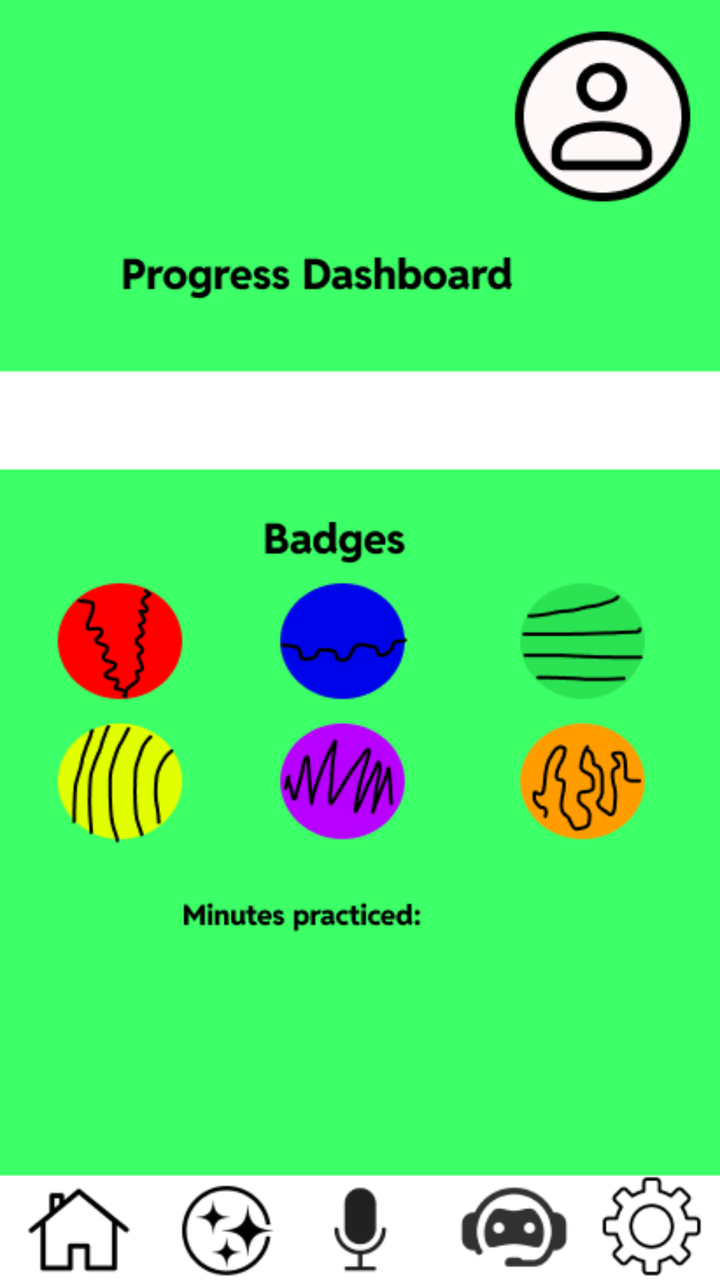
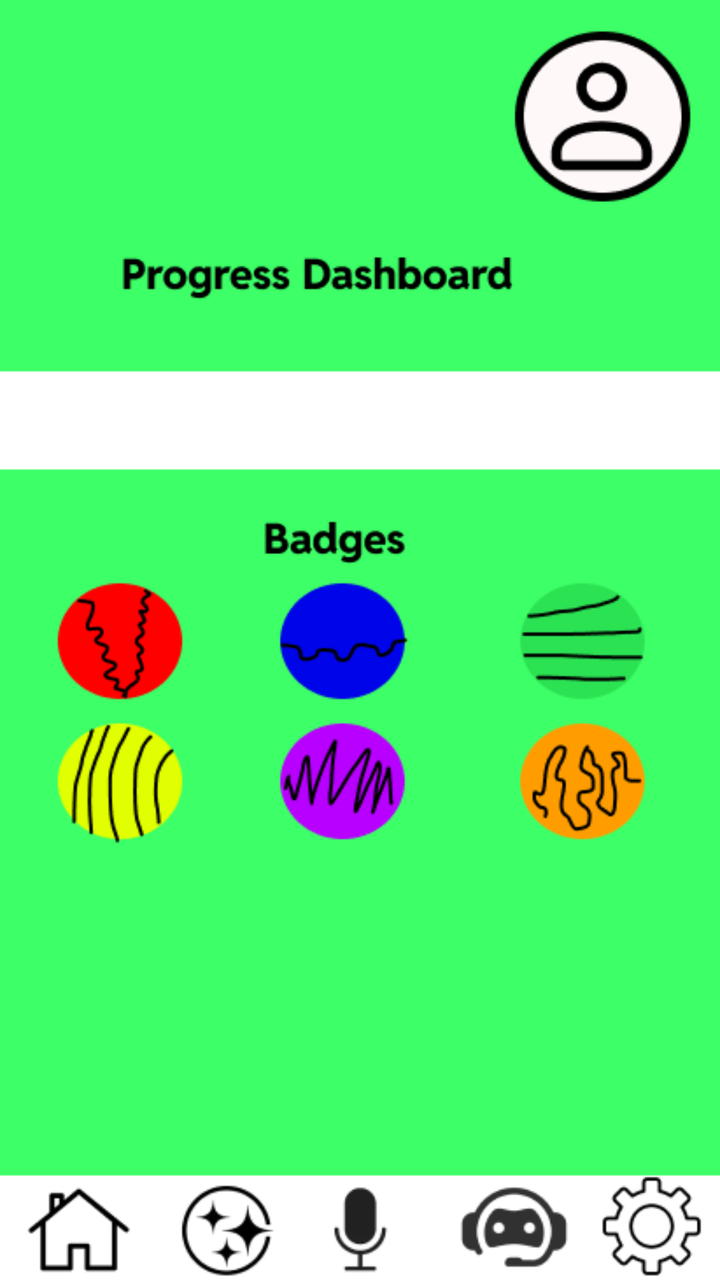

The first picture is an Android layout as it rendered before a commit; the second is the same layout after the commit. The layout source and the unified diff follow.
<!-- AndroidManifest.xml: application theme Theme.LangFusion -->
<!-- res/layout/progress_dashboard_screen.xml -->
<?xml version="1.0" encoding="utf-8"?>
<RelativeLayout xmlns:android="http://schemas.android.com/apk/res/android"
    android:layout_width="match_parent"
    android:layout_height="match_parent">

    <ImageView
        android:id="@+id/home_image"
        android:layout_width="match_parent"
        android:layout_height="match_parent"
        android:scaleType="centerCrop"
        android:src="@drawable/progressdashboard"
        android:contentDescription="@drawable/progressdashboard"
        />

</RelativeLayout>
<!-- resources referenced by this layout -->
<resources>
  <!-- drawable progressdashboard: png bitmap (drawable, 30033 bytes) -->
  <style name="Theme.LangFusion" parent="android:Theme.Material.Light.NoActionBar" />
</resources>

<!-- the commit's change to res/layout/progress_dashboard_screen.xml (unified diff, before → after) -->
@@ -8,8 +8,8 @@
         android:layout_width="match_parent"
         android:layout_height="match_parent"
         android:scaleType="centerCrop"
-        android:src="@drawable/progressdashboard"
-        android:contentDescription="@drawable/progressdashboard"
+        android:src="@drawable/progress_dashboard"
+        android:contentDescription="@drawable/progress_dashboard"
         />
 
 </RelativeLayout>
<!-- resource entries referenced after the edit -->
@@ -1,6 +1,6 @@
 <!-- resources referenced by this layout -->
 <resources>
-  <!-- drawable progressdashboard: png bitmap (drawable, 30033 bytes) -->
+  <!-- drawable progress_dashboard: png bitmap (drawable, 35269 bytes) -->
   <style name="Theme.LangFusion" parent="android:Theme.Material.Light.NoActionBar" />
 </resources>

□ □ □ □

» Task requirements
Wherever the string "Material" appears in the data above, copy the line it sits in.

» Answer to this problem
  <style name="Theme.LangFusion" parent="android:Theme.Material.Light.NoActionBar" />
   <style name="Theme.LangFusion" parent="android:Theme.Material.Light.NoActionBar" />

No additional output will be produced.